## [What you have to do]
An exact retyping of all lines below is the answer; pictures do not belong in it.
Given information START
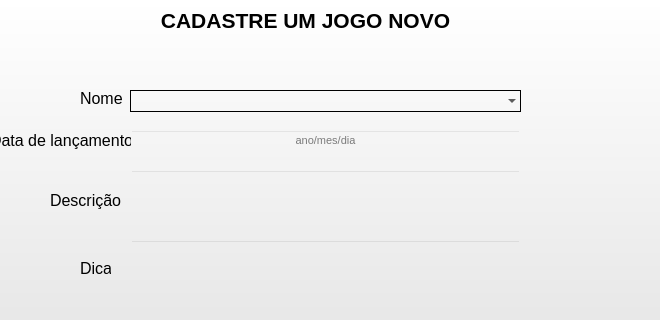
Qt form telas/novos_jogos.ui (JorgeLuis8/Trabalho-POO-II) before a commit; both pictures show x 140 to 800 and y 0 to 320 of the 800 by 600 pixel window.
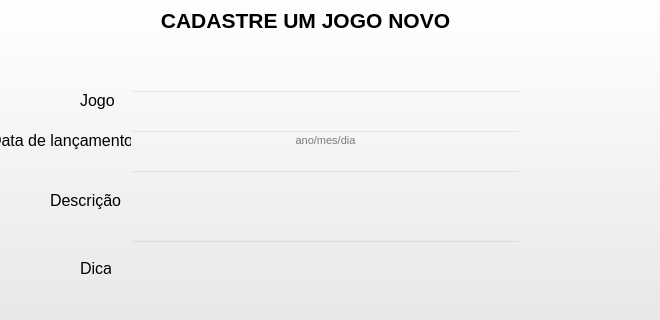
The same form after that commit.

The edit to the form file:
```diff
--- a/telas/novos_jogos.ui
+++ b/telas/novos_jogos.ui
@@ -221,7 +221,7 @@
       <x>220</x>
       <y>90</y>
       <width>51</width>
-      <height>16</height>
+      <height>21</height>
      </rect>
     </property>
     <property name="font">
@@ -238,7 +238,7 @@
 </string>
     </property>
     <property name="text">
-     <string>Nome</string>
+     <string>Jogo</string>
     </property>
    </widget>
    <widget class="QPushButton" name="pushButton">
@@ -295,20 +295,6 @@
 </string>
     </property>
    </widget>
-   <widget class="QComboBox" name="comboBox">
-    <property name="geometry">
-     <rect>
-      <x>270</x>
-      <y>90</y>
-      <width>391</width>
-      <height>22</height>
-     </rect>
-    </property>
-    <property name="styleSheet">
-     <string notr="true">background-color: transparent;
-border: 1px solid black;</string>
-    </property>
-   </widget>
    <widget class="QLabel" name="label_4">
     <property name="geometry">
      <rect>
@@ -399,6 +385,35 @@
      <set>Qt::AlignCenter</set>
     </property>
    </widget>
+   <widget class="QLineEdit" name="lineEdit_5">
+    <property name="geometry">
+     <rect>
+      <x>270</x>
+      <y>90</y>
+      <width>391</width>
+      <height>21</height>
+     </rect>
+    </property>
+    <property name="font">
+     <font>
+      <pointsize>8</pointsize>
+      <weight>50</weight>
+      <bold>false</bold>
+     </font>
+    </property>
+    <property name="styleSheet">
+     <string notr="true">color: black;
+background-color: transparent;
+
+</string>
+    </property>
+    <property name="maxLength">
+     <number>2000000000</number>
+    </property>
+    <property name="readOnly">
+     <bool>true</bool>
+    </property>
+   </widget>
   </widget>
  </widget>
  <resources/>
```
Given information END
## [Reply]
Qt form telas/novos_jogos.ui (JorgeLuis8/Trabalho-POO-II) before a commit; both pictures show x 140 to 800 and y 0 to 320 of the 800 by 600 pixel window.
The same form after that commit.

The edit to the form file:
```diff
--- a/telas/novos_jogos.ui
+++ b/telas/novos_jogos.ui
@@ -221,7 +221,7 @@
       <x>220</x>
       <y>90</y>
       <width>51</width>
-      <height>16</height>
+      <height>21</height>
      </rect>
     </property>
     <property name="font">
@@ -238,7 +238,7 @@
 </string>
     </property>
     <property name="text">
-     <string>Nome</string>
+     <string>Jogo</string>
     </property>
    </widget>
    <widget class="QPushButton" name="pushButton">
@@ -295,20 +295,6 @@
 </string>
     </property>
    </widget>
-   <widget class="QComboBox" name="comboBox">
-    <property name="geometry">
-     <rect>
-      <x>270</x>
-      <y>90</y>
-      <width>391</width>
-      <height>22</height>
-     </rect>
-    </property>
-    <property name="styleSheet">
-     <string notr="true">background-color: transparent;
-border: 1px solid black;</string>
-    </property>
-   </widget>
    <widget class="QLabel" name="label_4">
     <property name="geometry">
      <rect>
@@ -399,6 +385,35 @@
      <set>Qt::AlignCenter</set>
     </property>
    </widget>
+   <widget class="QLineEdit" name="lineEdit_5">
+    <property name="geometry">
+     <rect>
+      <x>270</x>
+      <y>90</y>
+      <width>391</width>
+      <height>21</height>
+     </rect>
+    </property>
+    <property name="font">
+     <font>
+      <pointsize>8</pointsize>
+      <weight>50</weight>
+      <bold>false</bold>
+     </font>
+    </property>
+    <property name="styleSheet">
+     <string notr="true">color: black;
+background-color: transparent;
+
+</string>
+    </property>
+    <property name="maxLength">
+     <number>2000000000</number>
+    </property>
+    <property name="readOnly">
+     <bool>true</bool>
+    </property>
+   </widget>
   </widget>
  </widget>
  <resources/>
```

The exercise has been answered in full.